*** Opening of Input data ***

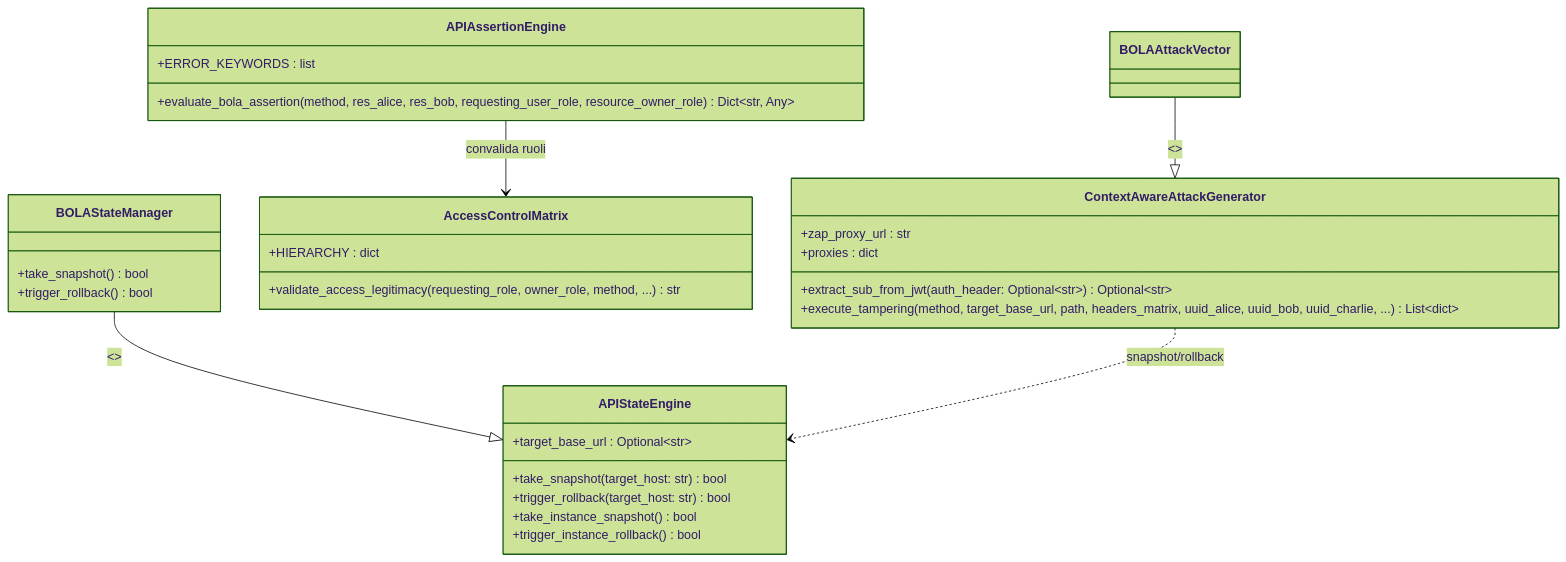
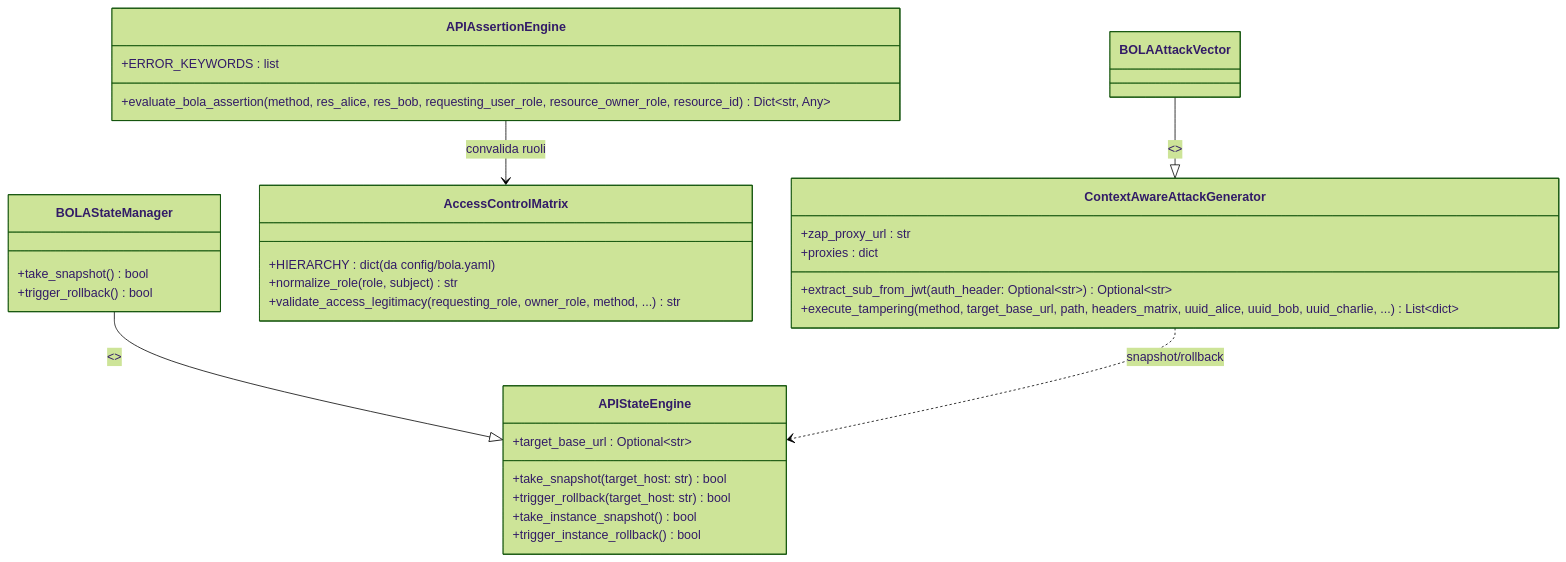
Before and after one commit to MarcoDonatiello04/DetectionCloudSecurityRisk: the first of 2 diagrams in docs/odd.md, drawn with Mermaid (forest theme). The commit also changed other lines of this file and 41 other files, not shown here.

````diff
--- a/docs/odd.md
+++ b/docs/odd.md
@@ -13,37 +13,38 @@
 ```mermaid
 classDiagram
     class APIStateEngine {
         +target_base_url : Optional~str~
         +take_snapshot(target_host: str) bool
         +trigger_rollback(target_host: str) bool
         +take_instance_snapshot() bool
         +trigger_instance_rollback() bool
     }
     class ContextAwareAttackGenerator {
         +zap_proxy_url : str
         +proxies : dict
         +extract_sub_from_jwt(auth_header: Optional~str~) Optional~str~
         +execute_tampering(method, target_base_url, path, headers_matrix, uuid_alice, uuid_bob, uuid_charlie, ...) List~dict~
     }
     class AccessControlMatrix {
-        +HIERARCHY : dict
+        +HIERARCHY : dict (da config/bola.yaml)
+        +normalize_role(role, subject) str
         +validate_access_legitimacy(requesting_role, owner_role, method, ...) str
     }
     class APIAssertionEngine {
         +ERROR_KEYWORDS : list
-        +evaluate_bola_assertion(method, res_alice, res_bob, requesting_user_role, resource_owner_role) Dict~str, Any~
+        +evaluate_bola_assertion(method, res_alice, res_bob, requesting_user_role, resource_owner_role, resource_id) Dict~str, Any~
     }
     
     class BOLAStateManager {
         +take_snapshot() bool
         +trigger_rollback() bool
     }
     class BOLAAttackVector {
     }
     
     BOLAStateManager --|> APIStateEngine : <<extends>>
     BOLAAttackVector --|> ContextAwareAttackGenerator : <<extends>>
     
     ContextAwareAttackGenerator ..> APIStateEngine : snapshot/rollback
     APIAssertionEngine --> AccessControlMatrix : convalida ruoli
 ```
````
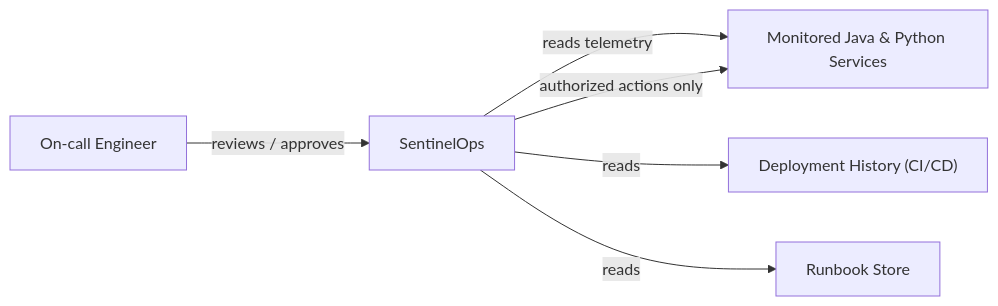
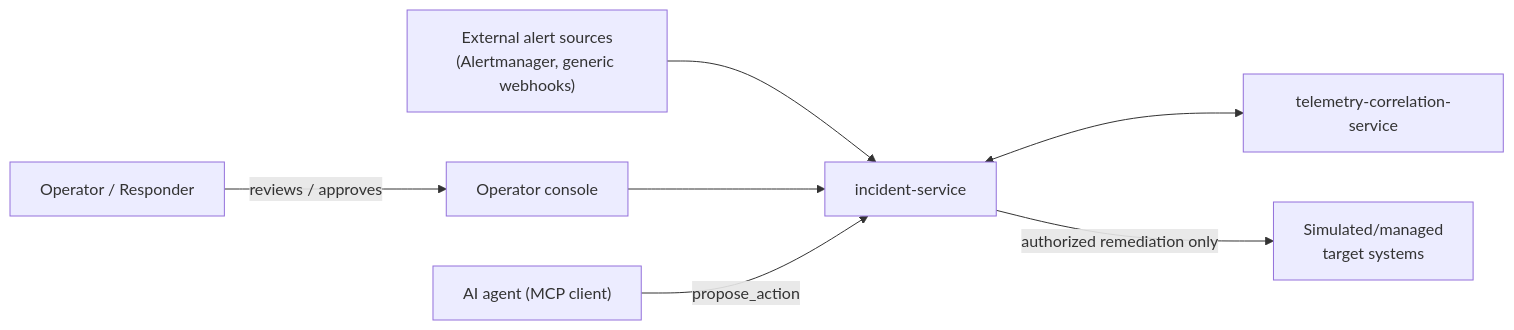
One commit to ashah5123/SentinelOps changed the first of 2 diagrams in docs/architecture/system-overview.md. Above: the diagram before and after it, drawn with Mermaid. The commit also changed other lines of this file and 9 other files, not shown here.

````diff
--- a/docs/architecture/system-overview.md
+++ b/docs/architecture/system-overview.md
@@ -14,8 +15,9 @@
 ```mermaid
 flowchart LR
-    Eng["On-call Engineer"] -- reviews / approves --> SentinelOps
-    SentinelOps -- reads telemetry --> Monitored["Monitored Java & Python Services"]
-    SentinelOps -- reads --> Deploys["Deployment History (CI/CD)"]
-    SentinelOps -- reads --> Runbooks["Runbook Store"]
-    SentinelOps -- authorized actions only --> Monitored
+    Ext["External alert sources<br/>(Alertmanager, generic webhooks)"] --> IS[incident-service]
+    Op["Operator / Responder"] -- reviews / approves --> Console[Operator console]
+    Console --> IS
+    Agent["AI agent (MCP client)"] -- propose_action --> IS
+    IS <--> TS[telemetry-correlation-service]
+    IS -- authorized remediation only --> Sim["Simulated/managed<br/>target systems"]
 ```
````
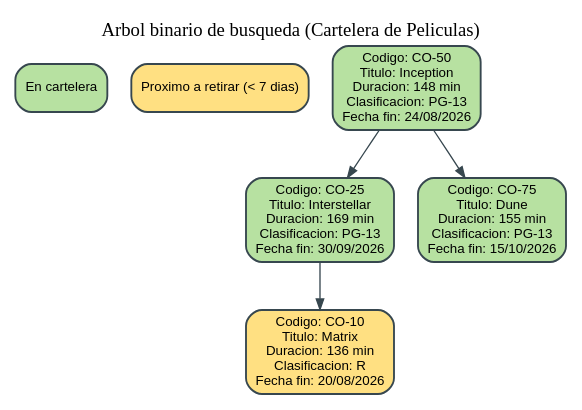
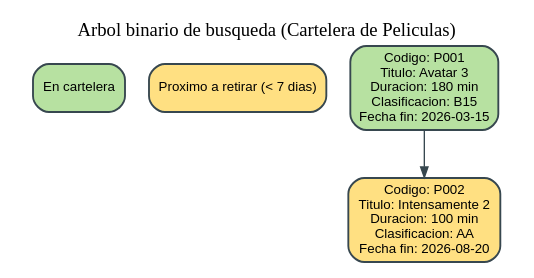
One commit to sergioraulquezel/EDD_2S2026_PY_202401290 changed the diagram in reporte_bst.dot. Above: the diagram before and after it, drawn with Graphviz. The commit also changed 20 other files, not shown here.

```diff
--- a/reporte_bst.dot
+++ b/reporte_bst.dot
@@ -1,16 +1,12 @@
 digraph ArbolPeliculas {
     rankdir=TB;
     graph [bgcolor="white", labelloc="t", label="Arbol binario de busqueda (Cartelera de Peliculas)"];
     node [shape=box, style="rounded,filled", fontname="Arial", fontsize=10, color="#37474f", penwidth=1.4];
     edge [color="#37474f", arrowsize=0.8];
     leyenda_verde [label="En cartelera", fillcolor="#b7e1a1"];
     leyenda_amarillo [label="Proximo a retirar (< 7 dias)", fillcolor="#ffe082"];
     { rank=same; leyenda_verde; leyenda_amarillo; }
-    nodo50 [fillcolor="#b7e1a1", label="Codigo: CO-50\nTitulo: Inception\nDuracion: 148 min\nClasificacion: PG-13\nFecha fin: 24/08/2026"];
-    nodo50 -> nodo25;
-    nodo25 [fillcolor="#b7e1a1", label="Codigo: CO-25\nTitulo: Interstellar\nDuracion: 169 min\nClasificacion: PG-13\nFecha fin: 30/09/2026"];
-    nodo25 -> nodo10;
-    nodo10 [fillcolor="#ffe082", label="Codigo: CO-10\nTitulo: Matrix\nDuracion: 136 min\nClasificacion: R\nFecha fin: 20/08/2026"];
-    nodo50 -> nodo75;
-    nodo75 [fillcolor="#b7e1a1", label="Codigo: CO-75\nTitulo: Dune\nDuracion: 155 min\nClasificacion: PG-13\nFecha fin: 15/10/2026"];
+    nodo1 [fillcolor="#b7e1a1", label="Codigo: P001\nTitulo: Avatar 3\nDuracion: 180 min\nClasificacion: B15\nFecha fin: 2026-03-15"];
+    nodo1 -> nodo2;
+    nodo2 [fillcolor="#ffe082", label="Codigo: P002\nTitulo: Intensamente 2\nDuracion: 100 min\nClasificacion: AA\nFecha fin: 2026-08-20"];
 }
```
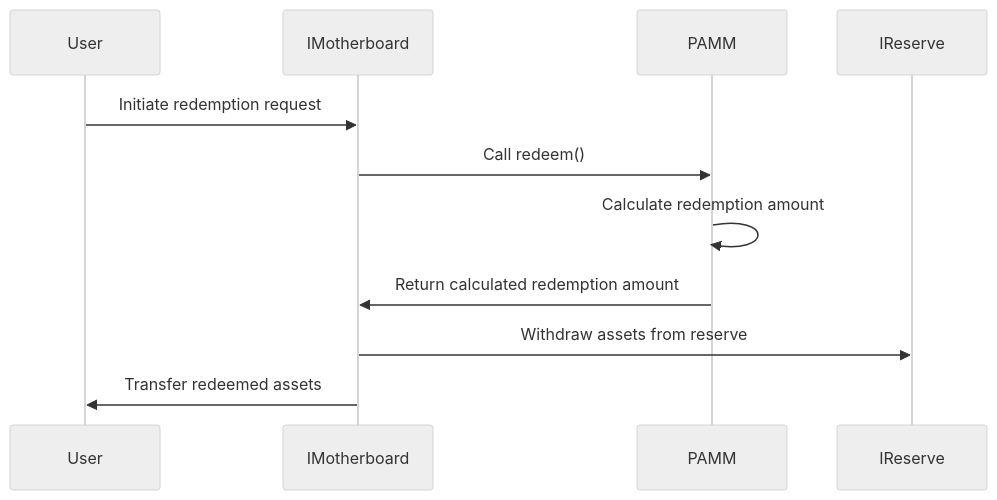
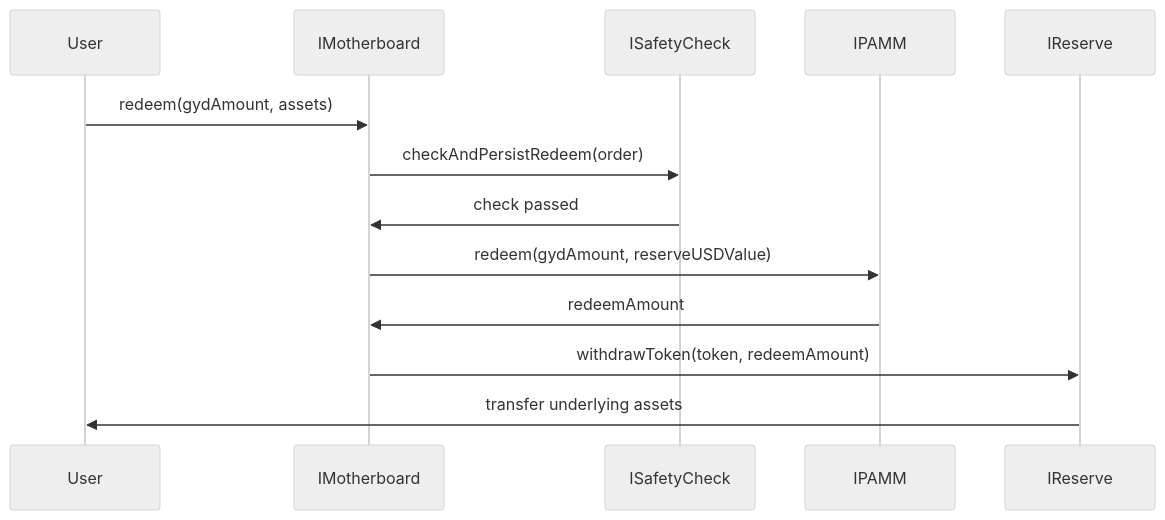
The diagram in pages/architecture-interactions/redemption-flow.mdx (hrishioa/gyro-contract-docs), drawn with Mermaid (neutral theme) before and after one commit. The commit also changed other lines of this file and 26 other files, not shown here.

````diff
--- a/pages/architecture-interactions/redemption-flow.mdx
+++ b/pages/architecture-interactions/redemption-flow.mdx
@@ -23,14 +33,16 @@
 ```mermaid
 sequenceDiagram
     participant User
     participant IMotherboard
-    participant PAMM
+    participant ISafetyCheck
+    participant IPAMM
     participant IReserve
 
-    User->>IMotherboard: Initiate redemption request
-    IMotherboard->>PAMM: Call redeem()
-    PAMM->>PAMM: Calculate redemption amount
-    PAMM->>IMotherboard: Return calculated redemption amount
-    IMotherboard->>IReserve: Withdraw assets from reserve
-    IMotherboard->>User: Transfer redeemed assets
+    User->>IMotherboard: redeem(gydAmount, assets)
+    IMotherboard->>ISafetyCheck: checkAndPersistRedeem(order)
+    ISafetyCheck->>IMotherboard: check passed
+    IMotherboard->>IPAMM: redeem(gydAmount, reserveUSDValue)
+    IPAMM->>IMotherboard: redeemAmount
+    IMotherboard->>IReserve: withdrawToken(token, redeemAmount)
+    IReserve->>User: transfer underlying assets
 ```
````
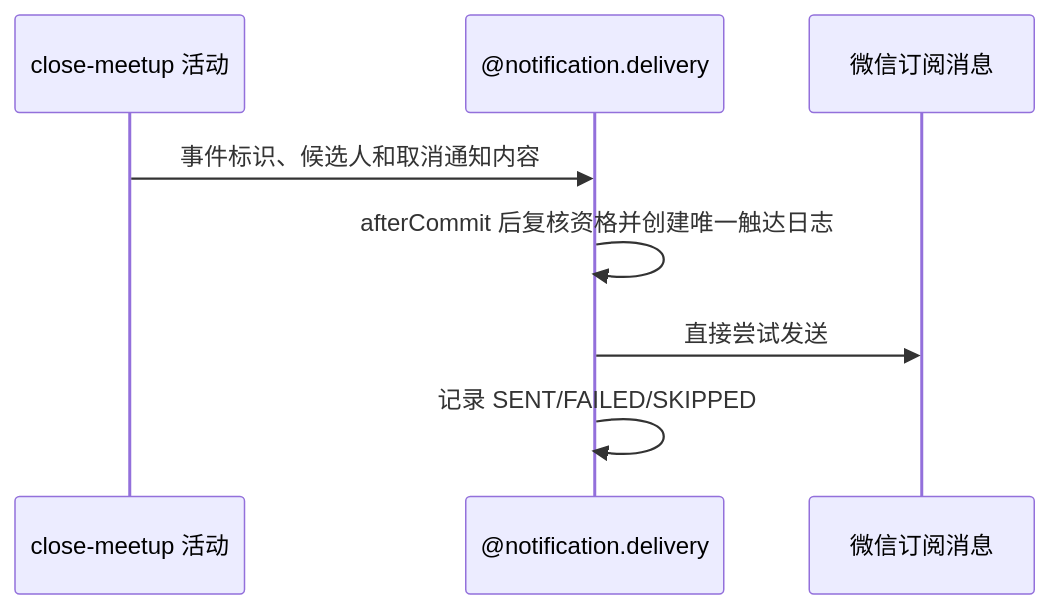
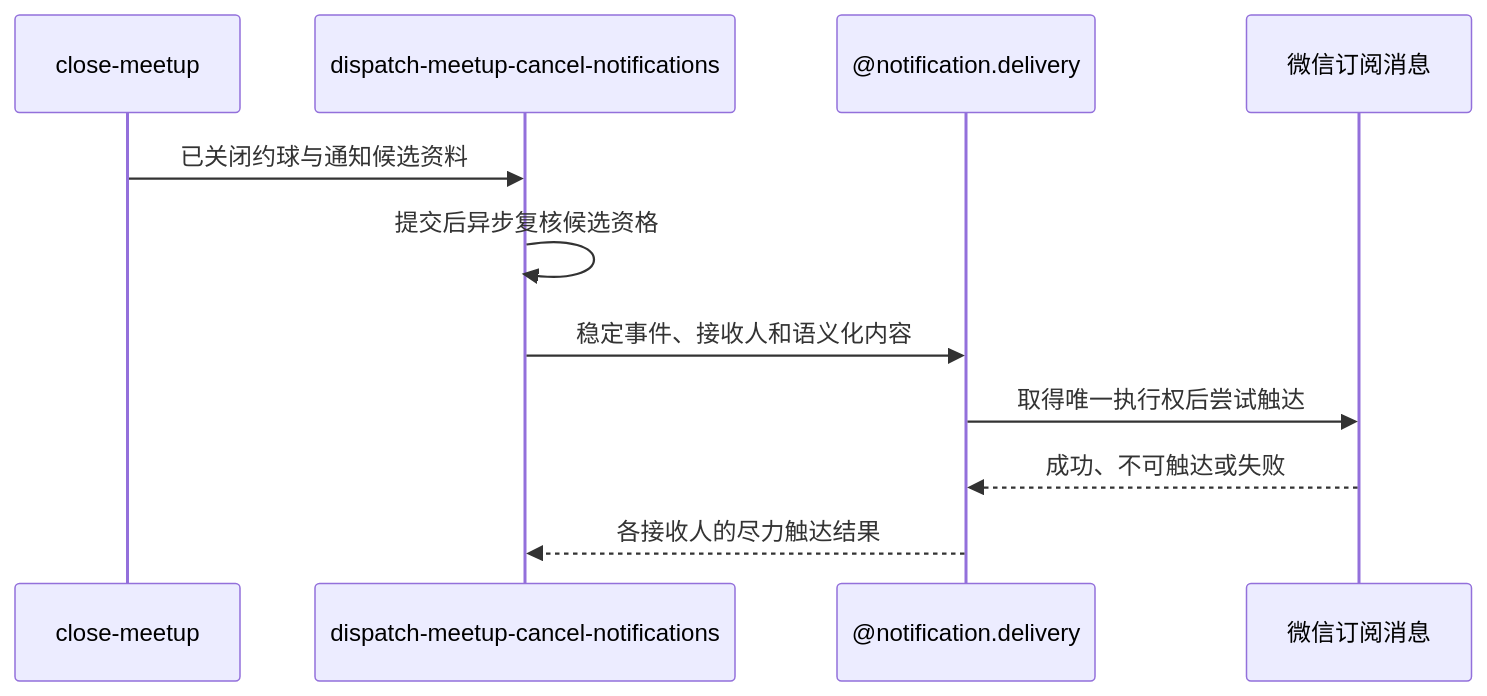
One commit to chxt100016/Rally changed the diagram in blueprint/spec/meetup/meetup-close/dispatch-meetup-cancel-notifications/activity.md. Above: the diagram before and after it, drawn with Mermaid. The commit also changed other lines of this file and 871 other files, not shown here.

````diff
--- a/blueprint/spec/meetup/meetup-close/dispatch-meetup-cancel-notifications/activity.md
+++ b/blueprint/spec/meetup/meetup-close/dispatch-meetup-cancel-notifications/activity.md
@@ -14,10 +14,13 @@
 ```mermaid
 sequenceDiagram
-    participant C as close-meetup 活动
+    participant C as close-meetup
+    participant D as dispatch-meetup-cancel-notifications
     participant N as @notification.delivery
     participant W as 微信订阅消息
-    C->>N: 事件标识、候选人和取消通知内容
-    N->>N: afterCommit 后复核资格并创建唯一触达日志
-    N->>W: 直接尝试发送
-    N->>N: 记录 SENT/FAILED/SKIPPED
+    C->>D: 已关闭约球与通知候选资料
+    D->>D: 提交后异步复核候选资格
+    D->>N: 稳定事件、接收人和语义化内容
+    N->>W: 取得唯一执行权后尝试触达
+    W-->>N: 成功、不可触达或失败
+    N-->>D: 各接收人的尽力触达结果
 ```
````
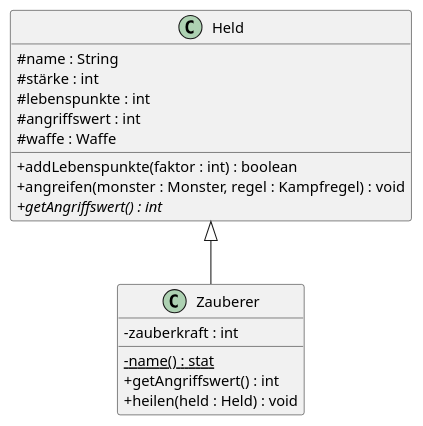
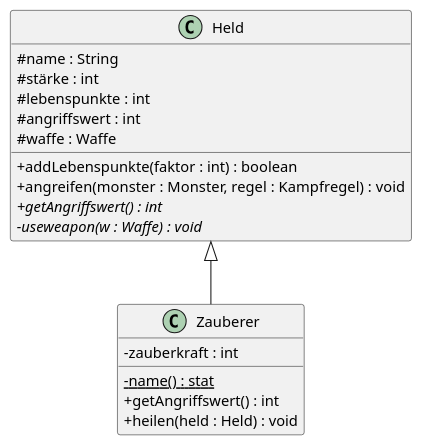
Before and after one commit to Katzentante/plantuml2java: the diagram in test.puml, drawn with PlantUML. The commit also changed 4 other files, not shown here.

```diff
--- a/test.puml
+++ b/test.puml
@@ -1,38 +1,40 @@
 @startuml
 skinparam classAttributeIconSize 0
 class Held{
 # name : String
 # stärke : int
 # lebenspunkte : int
 # angriffswert : int
 # waffe : Waffe
 + addLebenspunkte(faktor : int) : boolean
 + angreifen(monster : Monster, regel : Kampfregel) : void
 + {abstract} getAngriffswert() : int
+- {abstract} useweapon(w : Waffe) : void
 }
 class Zauberer{
 - zauberkraft : int
+
 - {static} name() : stat
 + getAngriffswert() : int
 + heilen(held : Held) : void
 }
 Held <|-- Zauberer
 ' class Krieger{
 ' - ausdauer : int
 ' + Krieger(name : String, stärke : int, lebenspunkte : int, angriffswert : int, ausdauer : int)
 ' + Krieger(name : String)
 ' + getAngriffswert() : int
 ' }
 ' Krieger --|> Held
 ' class Würfel{
 ' - augen : int
 ' + Würfel(augen : int)
 ' + würfeln() : int
 ' }
 '
 ' class Gott {
 ' - Gottpower : long
 ' + {static} würfeln() : long
 ' + töten(held: Held) : void 
 ' }
 @enduml
```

*** Close of Input data ***

* [Problem statement]: Find each line of the data above that holds the word "docs", then copy it.

* [Exercise output]:
Before and after one commit to MarcoDonatiello04/DetectionCloudSecurityRisk: the first of 2 diagrams in docs/odd.md, drawn with Mermaid (forest theme). The commit also changed other lines of this file and 41 other files, not shown here.
--- a/docs/odd.md
+++ b/docs/odd.md
One commit to ashah5123/SentinelOps changed the first of 2 diagrams in docs/architecture/system-overview.md. Above: the diagram before and after it, drawn with Mermaid. The commit also changed other lines of this file and 9 other files, not shown here.
--- a/docs/architecture/system-overview.md
+++ b/docs/architecture/system-overview.md
The diagram in pages/architecture-interactions/redemption-flow.mdx (hrishioa/gyro-contract-docs), drawn with Mermaid (neutral theme) before and after one commit. The commit also changed other lines of this file and 26 other files, not shown here.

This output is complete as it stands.